      Combustion Industry News Editor

China’s Sinopec, Shell, and ExxonMobil have all been in Financial Times news in the last few weeks for different reasons, together giving an interesting picture of the state of the oil industry. Exxon, once the world’s most value company by market valuation, consistently profitable, posted its third straight quarterly loss last week, yet is doubling down on oil, “plotting a huge surge in output”, in the words of the FT. Its chief executive, Darren Woods, told staff in late October that while coronavirus and climate change considerations have led some to conclude that demand for oil will not recover from its present lows, “as we look closely at the facts and the various expert assessments, we conclude that the needs of society will drive more energy use in the years ahead — and an ongoing need for the products we produce.” To fit into the need for lower greenhouse gas emissions in the future, the company is looking to carbon capture and biofuels technologies, though because of its belief in oil, its cost of capital is increasing. Meanwhile, Shell, which is taking a more pessimistic view of the future demand for oil (rhetorically, at least) and planning to become a more general energy company, has raised the size of the dividend it pays shareholders, assumedly to avert any further reduction in the value of its shares, after a fall of around 60% since the start of the year (a fall typical of many oil and gas companies this year). The dividend had been reduced in April, but Shell now insists its finances justify raising it again.

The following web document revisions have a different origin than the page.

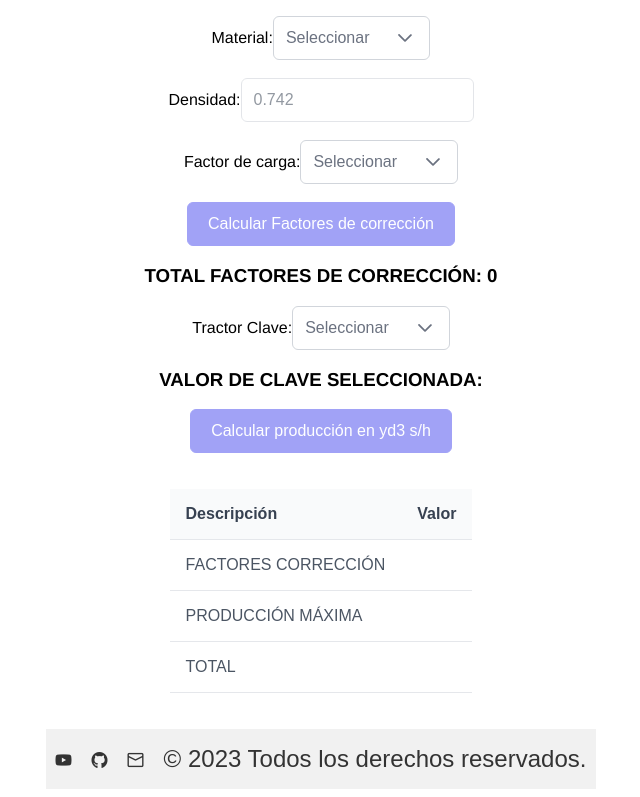
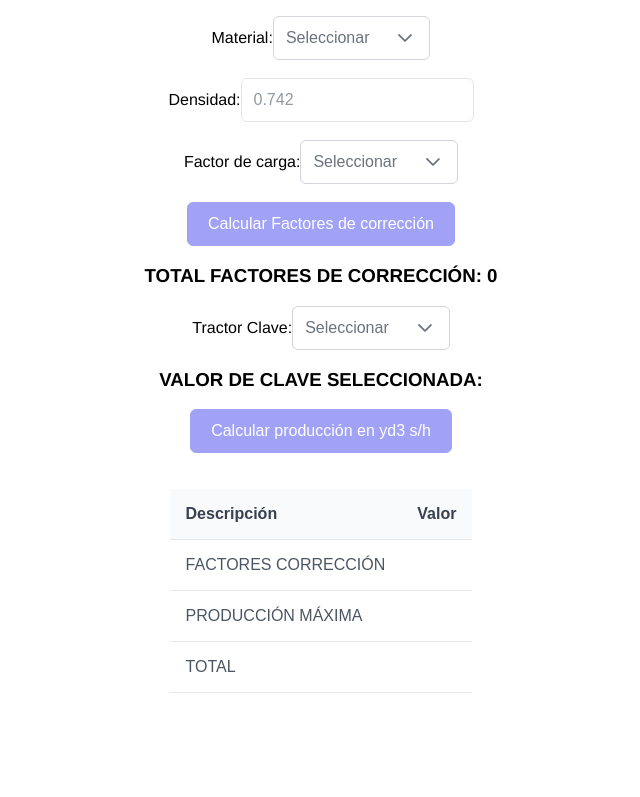
Before and after one commit to rinfasulasalle/App-Tecsup, a Vue app: page /CmpOruga in a window 1280 px wide. Shown: the part 404-1201 px from the top of the page, without its empty margins (319-959 px from the left). After the commit the page ends 1141 px from the top, so only its background shows below. Built offline with nearby package versions, Linux system fonts and the light colour scheme; a web font is replaced by a local one.

Commit message:
On branch master  Changes to be committed: 	modified:   src/App.vue 	deleted:    src/components/CmpFootPage.vue

```diff
--- a/src/App.vue
+++ b/src/App.vue
@@ -1,19 +1,16 @@
 <template>
   <div id="app">
     <CmpRouter />
-    <CmpFootPage />
   </div>
 </template>
 
 <script>
 import CmpRouter from "./components/CmpRouter.vue";
-import CmpFootPage from "./components/CmpFootPage.vue";
 
 export default {
   name: "App",
   components: {
     CmpRouter,
-    CmpFootPage,
   },
 };
 </script>
--- a/src/components/CmpFootPage.vue
+++ /dev/null
@@ -1,59 +0,0 @@
-<template>
-  <footer class="footer">
-    <div class="footer-item">
-      <a href="https://www.youtube.com/" target="_blank">
-        <i class="pi pi-youtube"></i>
-      </a>
-    </div>
-    <div class="footer-item">
-      <a href="https://github.com" target="_blank">
-        <i class="pi pi-github"></i>
-      </a>
-    </div>
-    <div class="footer-item">
-      <a href="mailto:example@example.com">
-        <i class="pi pi-envelope"></i>
-      </a>
-    </div>
-    <div class="footer-item">
-      &copy; {{ currentYear }} Todos los derechos reservados.
-    </div>
-  </footer>
-</template>
-
-<script>
-export default {
-  name: "Footer",
-  data() {
-    return {
-      currentYear: new Date().getFullYear(),
-    };
-  },
-};
-</script>
-
-<style scoped>
-.footer {
-  display: flex;
-  justify-content: center;
-  align-items: center;
-  height: 60px;
-  background-color: #f1f1f1;
-  color: #333;
-  font-family: Arial, sans-serif;
-}
-
-.footer-item {
-  margin: 0 10px;
-  font-size: 24px;
-}
-
-a {
-  color: #333;
-  text-decoration: none;
-}
-
-a:hover {
-  color: #666;
-}
-</style>
```
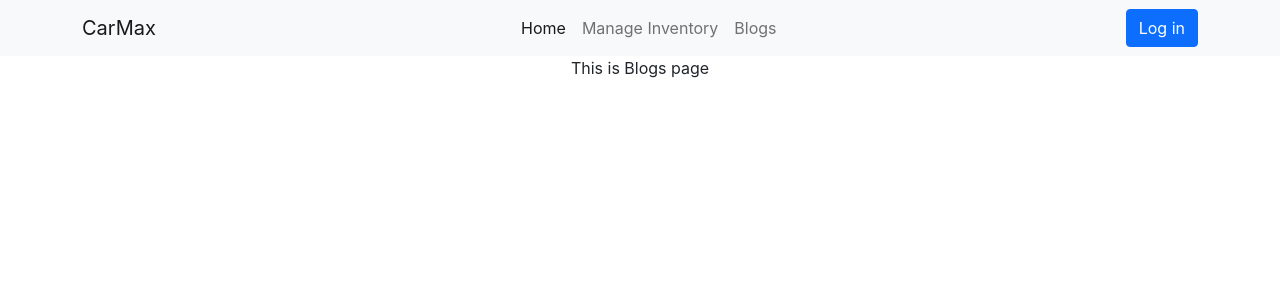
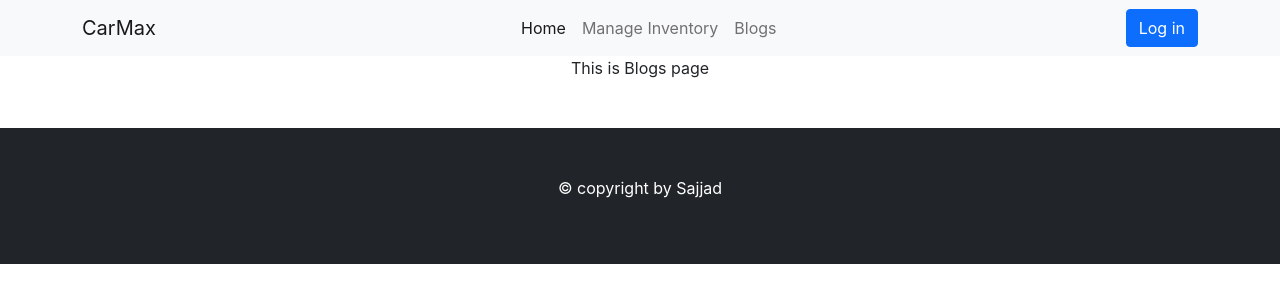
Before and after one commit to Innovatorsajjad/CarMax_Client-side-Assignment-11, a React (Create React App) app: page /blogs in a window 1280 px wide. Shown: the top 302 px of the page. Built offline with nearby package versions, Linux system fonts and the light colour scheme.

Commit message:
footer added

```diff
--- a/src/App.js
+++ b/src/App.js
@@ -1,5 +1,6 @@
 import { Route, Routes } from 'react-router-dom';
 import './App.css';
+import Footer from './components/Footer/Footer';
 import Navbar from './components/Navbar/Navbar';
 import Blogs from './Pages/Blogs/Blogs';
 import Home from './Pages/Home/Home';
@@ -16,6 +17,7 @@ function App() {
       <Route path='/manageinventory' element={<ManageInventory/>}></Route>
       <Route path='/blogs' element={<Blogs/>}></Route>
     </Routes>
+    <Footer/>
     </div>
   );
 }
--- /dev/null
+++ b/src/components/Footer/Footer.js
@@ -0,0 +1,14 @@
+import React from 'react';
+import { Link } from 'react-router-dom';
+
+const Footer = () => {
+    return (
+    <footer className="text-center text-white mt-5 bg-dark p-5">
+
+        <p >© copyright by Sajjad</p>
+
+        </footer>
+    );
+};
+
+export default Footer;
```
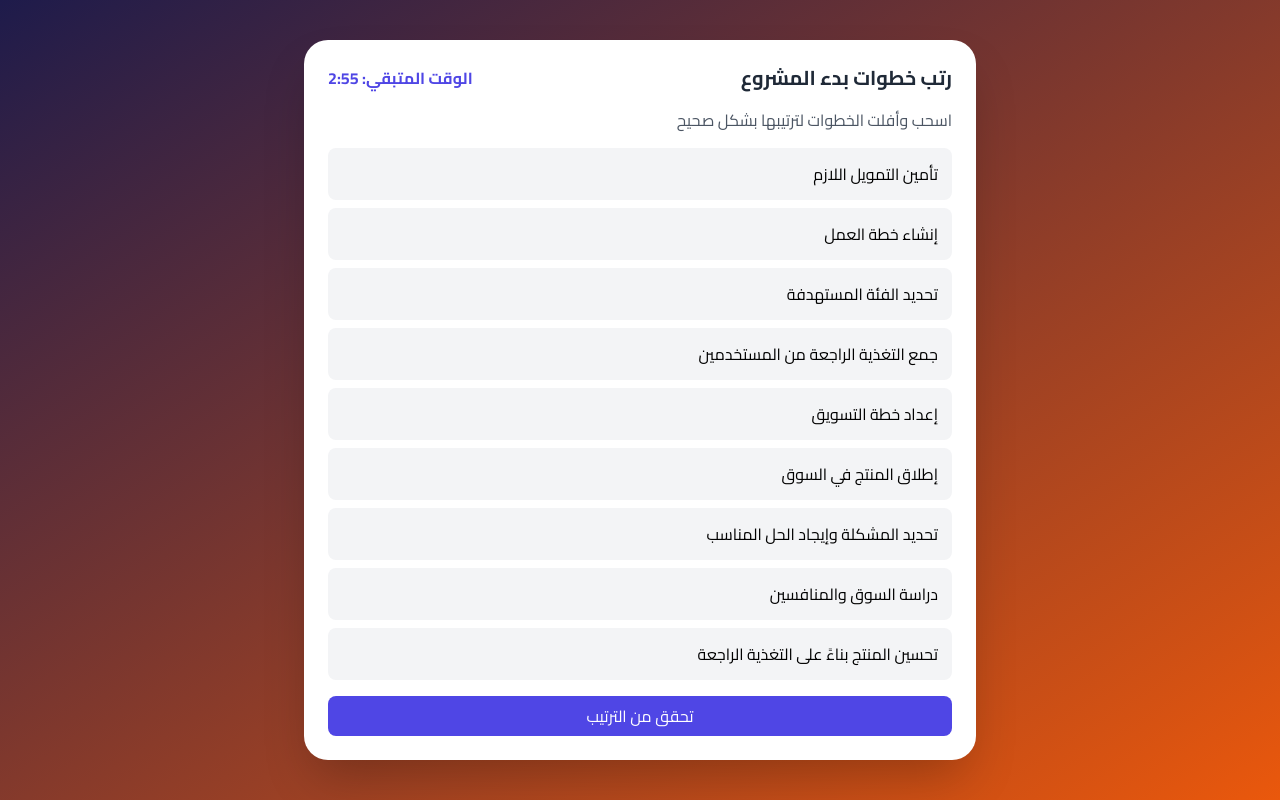
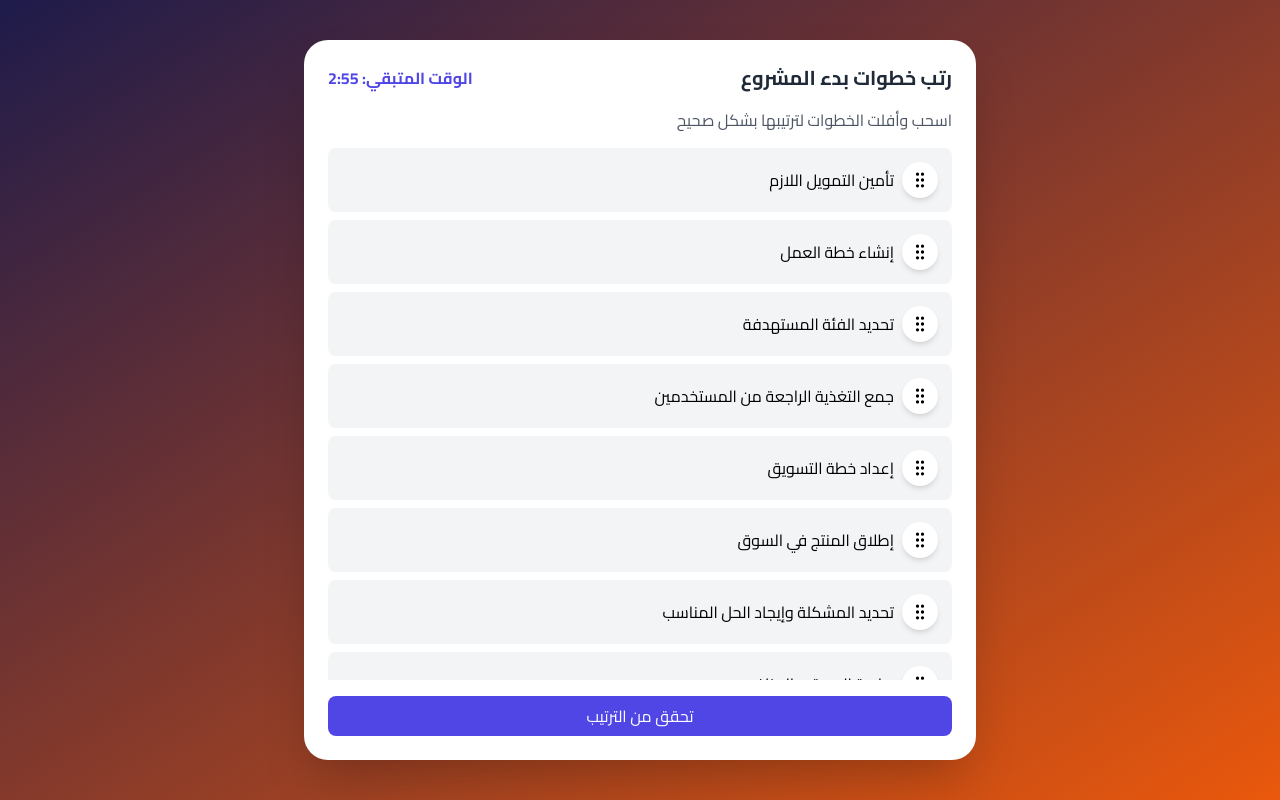
Before and after one commit to MohaSetif/Entrepreneurship-Quiz, a SvelteKit app: page /challenge2 in a window 1280 px wide. Built offline with nearby package versions, Linux system fonts and the light colour scheme.

Commit message:
Adding Drag Icon

```diff
--- a/package.json
+++ b/package.json
@@ -20,6 +20,7 @@
 		"eslint-config-prettier": "^9.1.0",
 		"eslint-plugin-svelte": "^2.36.0",
 		"globals": "^15.0.0",
+		"lucide-svelte": "^0.475.0",
 		"prettier": "^3.3.2",
 		"prettier-plugin-svelte": "^3.2.6",
 		"prettier-plugin-tailwindcss": "^0.6.5",
--- a/src/routes/challenge2/+page.svelte
+++ b/src/routes/challenge2/+page.svelte
@@ -3,7 +3,8 @@
     import { fade, fly, scale, slide } from 'svelte/transition';
     import { flip } from 'svelte/animate';
     import type { Step } from '$lib/types';
-    import { startupSteps } from '$lib/startup_steps'
+    import { startupSteps } from '$lib/startup_steps';
+    import { GripVertical } from 'lucide-svelte';
 
     let steps: Step[] = [];
     let timer = 180;
@@ -119,111 +120,36 @@
                     <div class="flex-shrink-0">
                         <div class="flex flex-col sm:flex-row justify-between items-center gap-4 mb-4">
                             <h2 class="text-xl font-bold text-gray-800">رتب خطوات بدء المشروع</h2>
-                            <span class="font-bold {timer <= 30 ? 'text-red-600 animate-pulse' : 'text-indigo-600'}"
-                                  role="timer"
-                                  aria-label="الوقت المتبقي">
+                            <span class="font-bold {timer <= 30 ? 'text-red-600 animate-pulse' : 'text-indigo-600'}" role="timer" aria-label="الوقت المتبقي">
                                 الوقت المتبقي: {formatTime(timer)}
                             </span>
                         </div>
-
                         <p class="text-gray-600 text-sm sm:text-base mb-4">اسحب وأفلت الخطوات لترتيبها بشكل صحيح</p>
                     </div>
 
                     <div class="flex-grow overflow-y-auto overflow-x-hidden mb-4 scrollbar-thin">
                         <ul class="space-y-2 list-none p-0 min-h-min" role="list">
                             {#each steps as step, index (step.id)}
-                                <li
-                                    animate:flip={{duration: 300}}
-                                    class="transform transition-all duration-200"
-                                    class:translate-y-6={draggedIndex !== null && index > draggedIndex}
-                                >
-                                    <div
-                                        class="p-3 bg-gray-100 rounded-lg cursor-move hover:bg-gray-200
-                                               transition-colors duration-200 border-2 touch-manipulation
-                                               {hoveredIndex === index ? 'border-indigo-500' : 'border-transparent'}
-                                               {draggedItem?.id === step.id ? 'opacity-50' : ''}"
-                                        draggable="true"
-                                        on:dragstart={(e) => handleDragStart(e, step, index)}
-                                        on:dragover={(e) => handleDragOver(e, index)}
-                                        on:dragleave={handleDragLeave}
-                                        on:drop={(e) => handleDrop(e, step, index)}
-                                        on:dragend={handleDragEnd}
-                                        role="listitem"
-                                        aria-grabbed={draggedItem?.id === step.id}
-                                        aria-dropeffect="move"
-                                    >
+                                <li animate:flip={{duration: 300}} class="transform transition-all duration-200">
+                                    <div class="p-3 bg-gray-100 rounded-lg flex items-center gap-2 cursor-move hover:bg-gray-200 transition-colors duration-200 border-2 touch-manipulation {hoveredIndex === index ? 'border-indigo-500' : 'border-transparent'} {draggedItem?.id === step.id ? 'opacity-50' : ''}" draggable="true" on:dragstart={(e) => handleDragStart(e, step, index)} on:dragover={(e) => handleDragOver(e, index)} on:dragleave={handleDragLeave} on:drop={(e) => handleDrop(e, step, index)} on:dragend={handleDragEnd} role="listitem" aria-grabbed={draggedItem?.id === step.id} aria-dropeffect="move">
+                                        <button class="drag-handle cursor-grab p-2 rounded-full bg-white shadow-md hover:bg-gray-200">
+                                            <GripVertical size={20} />
+                                        </button>
                                         {step.content}
                                     </div>
                                 </li>
                             {/each}
                         </ul>
                     </div>
-
-                    <button
-                        class="flex-shrink-0 w-full bg-indigo-600 text-white rounded-lg px-4 py-2 hover:bg-indigo-700
-                               transform transition-transform duration-200 hover:scale-[1.02] active:scale-[0.98]"
-                        on:click={checkOrder}
-                    >
-                        تحقق من الترتيب
-                    </button>
+                    <button class="flex-shrink-0 w-full bg-indigo-600 text-white rounded-lg px-4 py-2 hover:bg-indigo-700 transform transition-transform duration-200 hover:scale-[1.02] active:scale-[0.98]" on:click={checkOrder}>تحقق من الترتيب</button>
                 </div>
             {:else}
-                <div class="h-full overflow-y-auto text-center space-y-4"
-                     in:fly={{ y: 20, duration: 500 }}
-                     out:fly={{ y: -20, duration: 500 }}>
+                <div class="h-full overflow-y-auto text-center space-y-4" in:fly={{ y: 20, duration: 500 }} out:fly={{ y: -20, duration: 500 }}>
                     <h2 class="text-2xl font-bold mb-4">انتهت اللعبة!</h2>
                     <p class="text-xl">لقد رتبت {score} خطوات بشكل صحيح من أصل 10</p>
-
-                    <div class="mt-4">
-                        <h3 class="font-bold mb-2">الترتيب الصحيح:</h3>
-                        <ul class="space-y-2 text-right">
-                            {#each startupSteps.sort((a, b) => a.correctOrder - b.correctOrder) as step, index}
-                                <li
-                                    class="p-3 bg-gray-100 rounded-lg"
-                                    in:fly={{ x: -20, delay: index * 100, duration: 300 }}
-                                >
-                                    {index + 1}. {step.content}
-                                </li>
-                            {/each}
-                        </ul>
-                    </div>
                 </div>
-                <button
-                        class="mt-8 mb-4 bg-indigo-600 text-white rounded-lg px-6 py-2 hover:bg-indigo-700
-                               transform transition-transform duration-200 hover:scale-105 active:scale-95"
-                        on:click={restartGame}
-                    >
-                        العب مرة أخرى
-                </button>
+                <button class="mt-8 mb-4 bg-indigo-600 text-white rounded-lg px-6 py-2 hover:bg-indigo-700 transform transition-transform duration-200 hover:scale-105 active:scale-95" on:click={restartGame}>العب مرة أخرى</button>
             {/if}
         </div>
     </div>
 </div>
-
-<style>
-    .scrollbar-thin {
-        scrollbar-width: thin;
-        scrollbar-color: rgba(156, 163, 175, 0.5) transparent;
-    }
-
-    .scrollbar-thin::-webkit-scrollbar {
-        width: 6px;
-    }
-
-    .scrollbar-thin::-webkit-scrollbar-track {
-        background: transparent;
-    }
-
-    .scrollbar-thin::-webkit-scrollbar-thumb {
-        background-color: rgba(156, 163, 175, 0.5);
-        border-radius: 3px;
-    }
-
-    [aria-grabbed="true"] {
-        opacity: 0.5;
-    }
-
-    .transform {
-        transition: transform 0.3s ease-in-out;
-    }
-</style>
```
Also changed, not shown: 1 other file (tests, documents, lock files or other folders).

Chief executive Ben van Beurden said that the company is “starting a new era of dividend growth” and that Shell’s “sector-leading cash flows will enable us to grow our businesses of the future while increasing shareholder distributions, making us a compelling investment case.” The announcement raised the share price 4%. Finally, another aspect to the industry was exhibited in Sinopec’s announcement that it would “reallocate some of our resources all along the hydrogen chain”, which is being interpreted as part of China’s national aim to reduce its reliance on oil imports, the country currently being the world’s largest importer. If hydrogen can be produced domestically (from renewable electricity, perhaps), and replace oil as a transportation fuel, then it would be of strategic importance for China’s future, having an impact on global oil demand. Altogether, the picture is a highly complex one.